How to complete this task: Look through the data and write out every line with the word "version" in it.
Top of Raw data
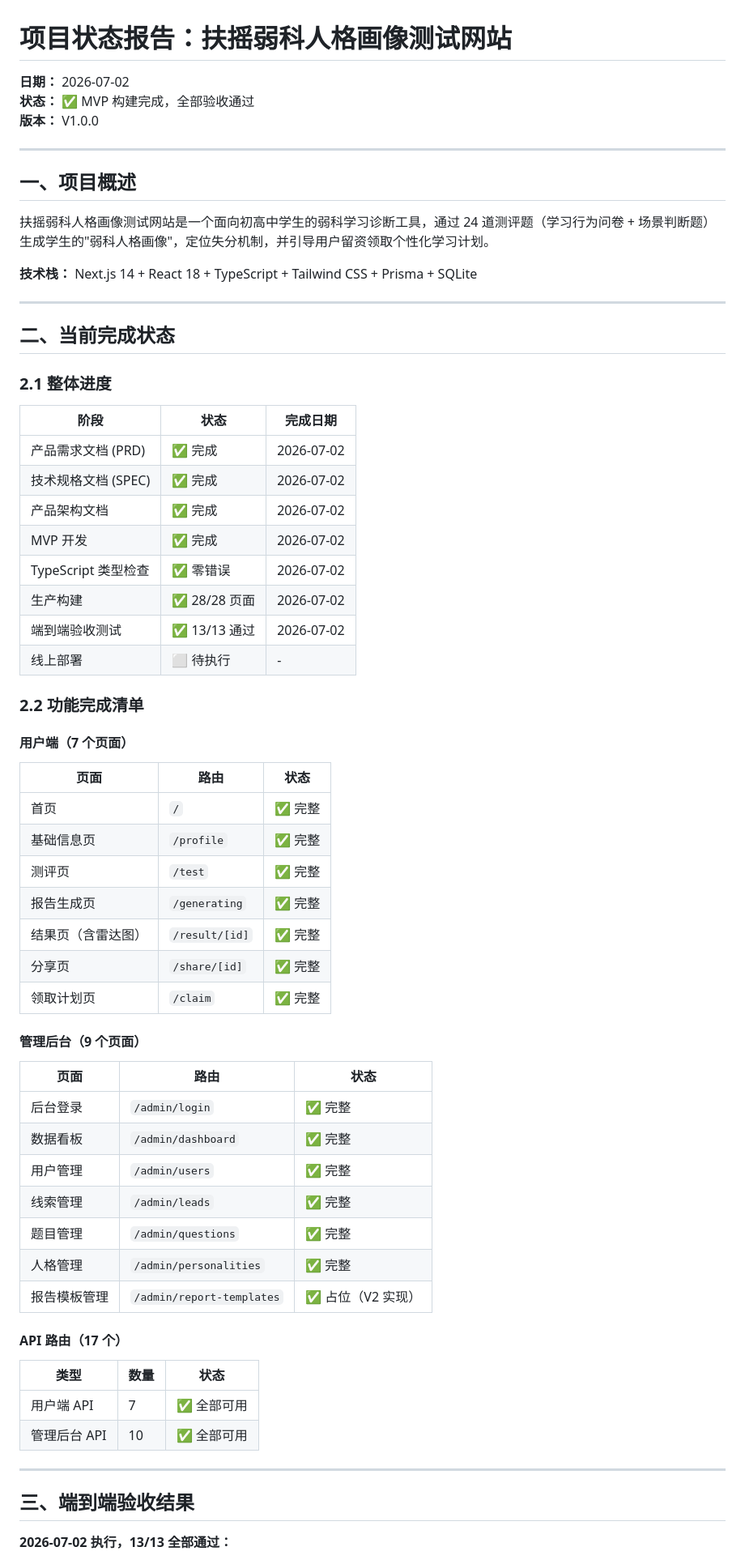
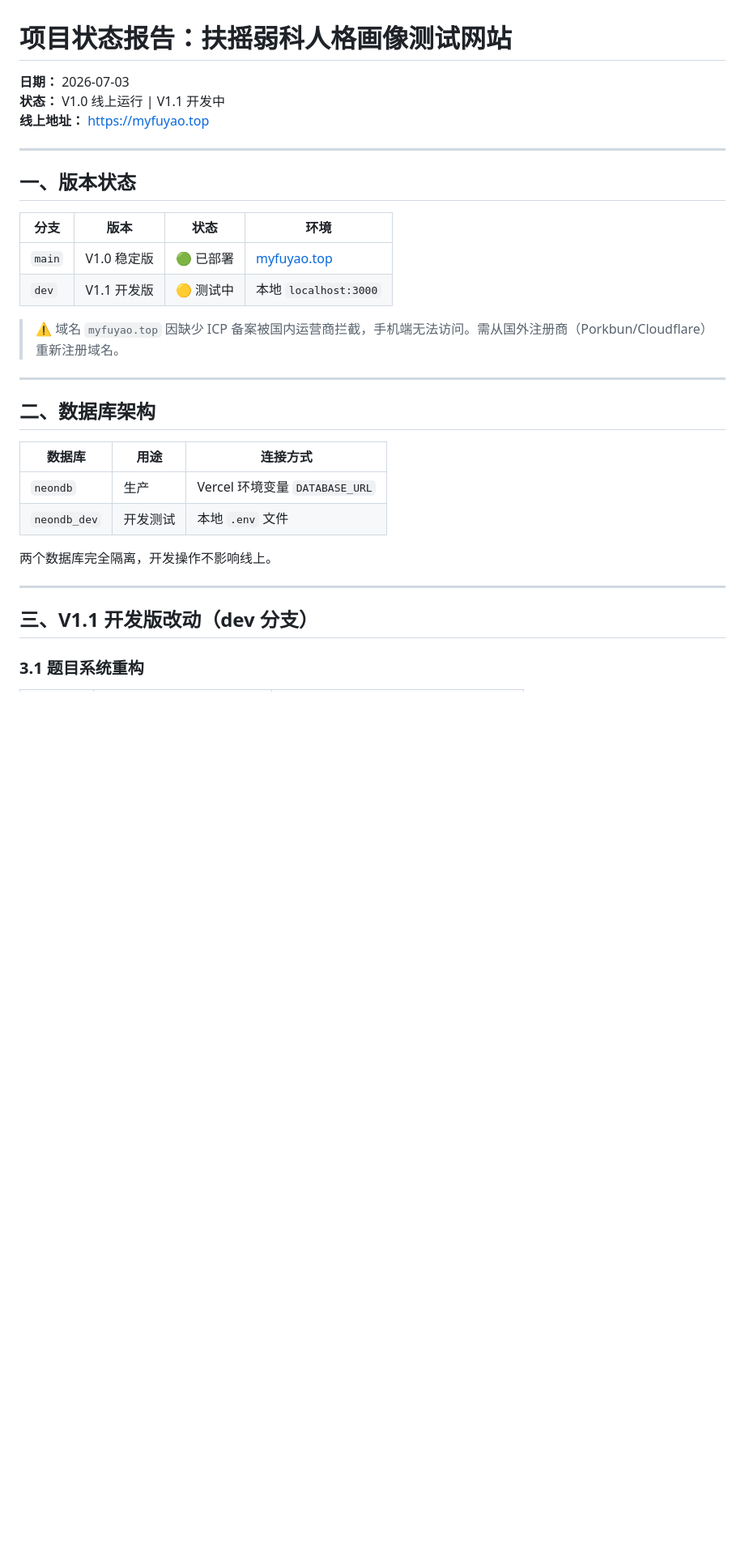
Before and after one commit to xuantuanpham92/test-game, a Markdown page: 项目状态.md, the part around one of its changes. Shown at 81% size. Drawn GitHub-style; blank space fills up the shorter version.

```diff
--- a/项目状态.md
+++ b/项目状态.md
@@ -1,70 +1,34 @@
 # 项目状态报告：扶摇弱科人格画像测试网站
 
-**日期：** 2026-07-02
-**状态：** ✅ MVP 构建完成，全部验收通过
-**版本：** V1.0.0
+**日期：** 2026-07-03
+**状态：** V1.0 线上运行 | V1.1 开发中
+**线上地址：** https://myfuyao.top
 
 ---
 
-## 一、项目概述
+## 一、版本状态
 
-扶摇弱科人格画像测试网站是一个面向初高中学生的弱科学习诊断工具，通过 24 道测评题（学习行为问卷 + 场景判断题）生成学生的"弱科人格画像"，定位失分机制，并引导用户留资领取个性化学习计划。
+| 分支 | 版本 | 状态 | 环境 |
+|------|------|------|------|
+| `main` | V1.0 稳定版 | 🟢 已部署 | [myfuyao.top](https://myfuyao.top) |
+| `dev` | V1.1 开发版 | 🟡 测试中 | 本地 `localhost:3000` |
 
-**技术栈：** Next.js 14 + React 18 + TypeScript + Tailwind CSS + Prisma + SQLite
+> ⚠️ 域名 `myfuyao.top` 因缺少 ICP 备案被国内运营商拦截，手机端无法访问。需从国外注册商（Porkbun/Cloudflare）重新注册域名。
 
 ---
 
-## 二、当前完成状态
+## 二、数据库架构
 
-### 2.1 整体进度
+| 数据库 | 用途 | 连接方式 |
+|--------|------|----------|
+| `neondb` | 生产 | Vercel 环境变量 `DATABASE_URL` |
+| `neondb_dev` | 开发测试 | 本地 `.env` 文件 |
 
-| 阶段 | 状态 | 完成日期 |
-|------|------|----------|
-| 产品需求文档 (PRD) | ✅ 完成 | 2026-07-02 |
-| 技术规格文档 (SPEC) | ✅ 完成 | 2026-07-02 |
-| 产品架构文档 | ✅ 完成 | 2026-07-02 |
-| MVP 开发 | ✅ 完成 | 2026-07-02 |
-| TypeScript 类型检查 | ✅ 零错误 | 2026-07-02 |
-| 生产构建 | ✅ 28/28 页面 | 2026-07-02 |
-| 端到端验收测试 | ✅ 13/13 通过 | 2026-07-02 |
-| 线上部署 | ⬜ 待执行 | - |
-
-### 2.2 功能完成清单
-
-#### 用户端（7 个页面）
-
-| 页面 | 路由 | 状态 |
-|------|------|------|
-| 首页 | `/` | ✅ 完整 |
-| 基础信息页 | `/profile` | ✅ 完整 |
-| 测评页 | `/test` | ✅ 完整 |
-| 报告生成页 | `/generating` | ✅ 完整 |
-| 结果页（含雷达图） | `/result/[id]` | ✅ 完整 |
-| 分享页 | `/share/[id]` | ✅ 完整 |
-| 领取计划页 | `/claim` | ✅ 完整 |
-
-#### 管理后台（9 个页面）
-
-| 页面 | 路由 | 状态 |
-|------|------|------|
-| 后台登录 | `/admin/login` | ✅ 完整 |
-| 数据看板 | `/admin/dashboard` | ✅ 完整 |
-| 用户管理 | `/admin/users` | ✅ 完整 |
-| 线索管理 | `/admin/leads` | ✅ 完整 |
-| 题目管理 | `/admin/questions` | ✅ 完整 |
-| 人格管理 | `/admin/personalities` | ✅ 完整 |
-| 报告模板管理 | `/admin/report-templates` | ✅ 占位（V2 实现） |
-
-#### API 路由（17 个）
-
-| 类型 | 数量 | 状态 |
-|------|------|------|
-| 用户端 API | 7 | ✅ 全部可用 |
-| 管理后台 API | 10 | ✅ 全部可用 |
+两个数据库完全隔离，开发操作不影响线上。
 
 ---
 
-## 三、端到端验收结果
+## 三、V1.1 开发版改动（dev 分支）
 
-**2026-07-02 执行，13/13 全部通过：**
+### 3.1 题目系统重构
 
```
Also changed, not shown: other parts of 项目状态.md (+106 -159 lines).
Bottom of Raw data
Top of Raw data
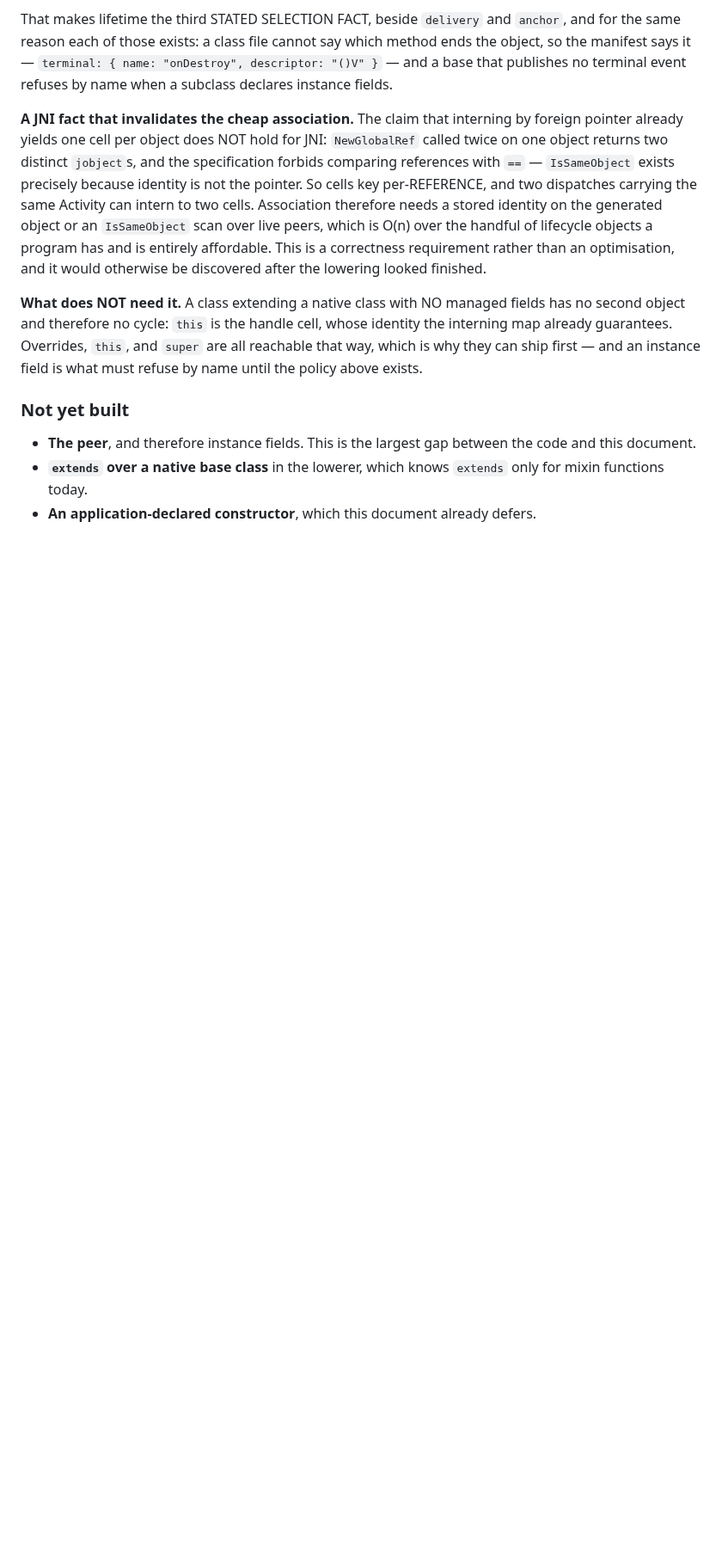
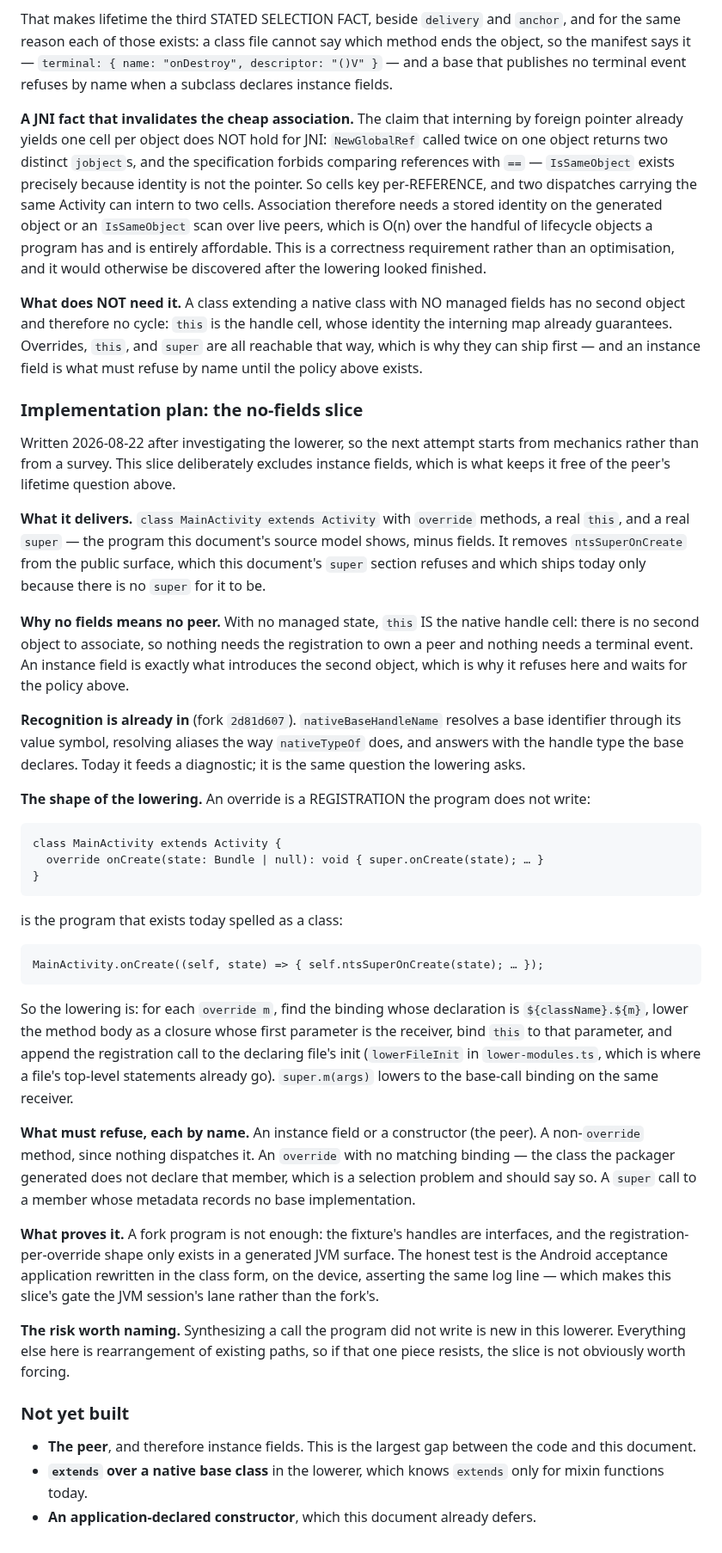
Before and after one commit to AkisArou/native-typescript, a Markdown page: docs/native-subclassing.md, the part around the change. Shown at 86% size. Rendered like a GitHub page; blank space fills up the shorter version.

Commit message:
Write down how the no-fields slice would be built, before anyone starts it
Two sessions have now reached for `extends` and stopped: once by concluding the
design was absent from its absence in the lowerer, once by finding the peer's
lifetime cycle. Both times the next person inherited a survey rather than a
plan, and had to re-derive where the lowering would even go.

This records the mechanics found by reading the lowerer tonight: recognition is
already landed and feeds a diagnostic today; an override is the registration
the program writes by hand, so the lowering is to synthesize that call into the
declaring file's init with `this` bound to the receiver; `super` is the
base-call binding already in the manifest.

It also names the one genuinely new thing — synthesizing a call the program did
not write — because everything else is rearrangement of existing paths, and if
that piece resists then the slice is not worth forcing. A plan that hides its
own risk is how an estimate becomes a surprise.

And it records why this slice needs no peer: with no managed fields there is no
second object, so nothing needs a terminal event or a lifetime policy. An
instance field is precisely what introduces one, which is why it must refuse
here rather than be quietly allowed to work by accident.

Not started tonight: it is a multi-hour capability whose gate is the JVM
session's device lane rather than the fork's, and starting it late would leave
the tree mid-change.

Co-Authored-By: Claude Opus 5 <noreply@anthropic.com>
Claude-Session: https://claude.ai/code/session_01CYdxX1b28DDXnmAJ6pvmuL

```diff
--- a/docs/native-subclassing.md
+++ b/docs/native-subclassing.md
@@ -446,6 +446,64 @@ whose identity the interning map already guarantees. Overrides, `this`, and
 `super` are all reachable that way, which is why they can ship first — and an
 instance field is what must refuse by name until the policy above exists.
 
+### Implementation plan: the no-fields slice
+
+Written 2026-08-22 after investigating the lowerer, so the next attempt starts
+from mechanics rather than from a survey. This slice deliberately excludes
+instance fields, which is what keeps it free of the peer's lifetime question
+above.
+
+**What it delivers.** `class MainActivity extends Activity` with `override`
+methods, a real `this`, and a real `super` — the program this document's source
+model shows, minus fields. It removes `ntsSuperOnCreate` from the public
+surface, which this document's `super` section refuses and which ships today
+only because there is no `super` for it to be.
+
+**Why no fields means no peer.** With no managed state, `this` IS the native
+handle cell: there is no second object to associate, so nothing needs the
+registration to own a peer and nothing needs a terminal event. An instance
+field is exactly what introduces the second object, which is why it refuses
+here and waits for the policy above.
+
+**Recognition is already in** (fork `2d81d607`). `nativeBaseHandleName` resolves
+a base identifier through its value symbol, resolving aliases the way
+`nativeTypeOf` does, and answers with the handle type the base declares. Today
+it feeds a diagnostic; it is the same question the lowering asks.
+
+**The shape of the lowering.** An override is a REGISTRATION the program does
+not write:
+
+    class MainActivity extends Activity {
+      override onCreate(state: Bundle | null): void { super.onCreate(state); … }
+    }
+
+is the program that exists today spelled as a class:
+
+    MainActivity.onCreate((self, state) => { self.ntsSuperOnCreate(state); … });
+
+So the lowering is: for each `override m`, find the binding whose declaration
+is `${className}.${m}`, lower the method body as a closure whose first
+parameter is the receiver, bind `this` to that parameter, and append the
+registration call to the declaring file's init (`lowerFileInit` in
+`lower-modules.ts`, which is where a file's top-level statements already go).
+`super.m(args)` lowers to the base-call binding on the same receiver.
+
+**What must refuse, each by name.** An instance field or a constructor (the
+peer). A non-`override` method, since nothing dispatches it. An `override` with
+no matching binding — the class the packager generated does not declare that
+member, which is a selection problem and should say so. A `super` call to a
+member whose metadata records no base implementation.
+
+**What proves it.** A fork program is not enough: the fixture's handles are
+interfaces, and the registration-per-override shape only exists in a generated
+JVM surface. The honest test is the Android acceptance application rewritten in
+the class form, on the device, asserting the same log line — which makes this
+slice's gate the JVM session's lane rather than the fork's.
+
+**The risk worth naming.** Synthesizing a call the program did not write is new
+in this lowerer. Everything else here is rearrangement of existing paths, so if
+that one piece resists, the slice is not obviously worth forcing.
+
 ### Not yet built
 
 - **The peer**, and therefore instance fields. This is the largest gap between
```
Bottom of Raw data
Task solution:
Before and after one commit to xuantuanpham92/test-game, a Markdown page: 项目状态.md, the part around one of its changes. Shown at 81% size. Drawn GitHub-style; blank space fills up the shorter version.
Before and after one commit to AkisArou/native-typescript, a Markdown page: docs/native-subclassing.md, the part around the change. Shown at 86% size. Rendered like a GitHub page; blank space fills up the shorter version.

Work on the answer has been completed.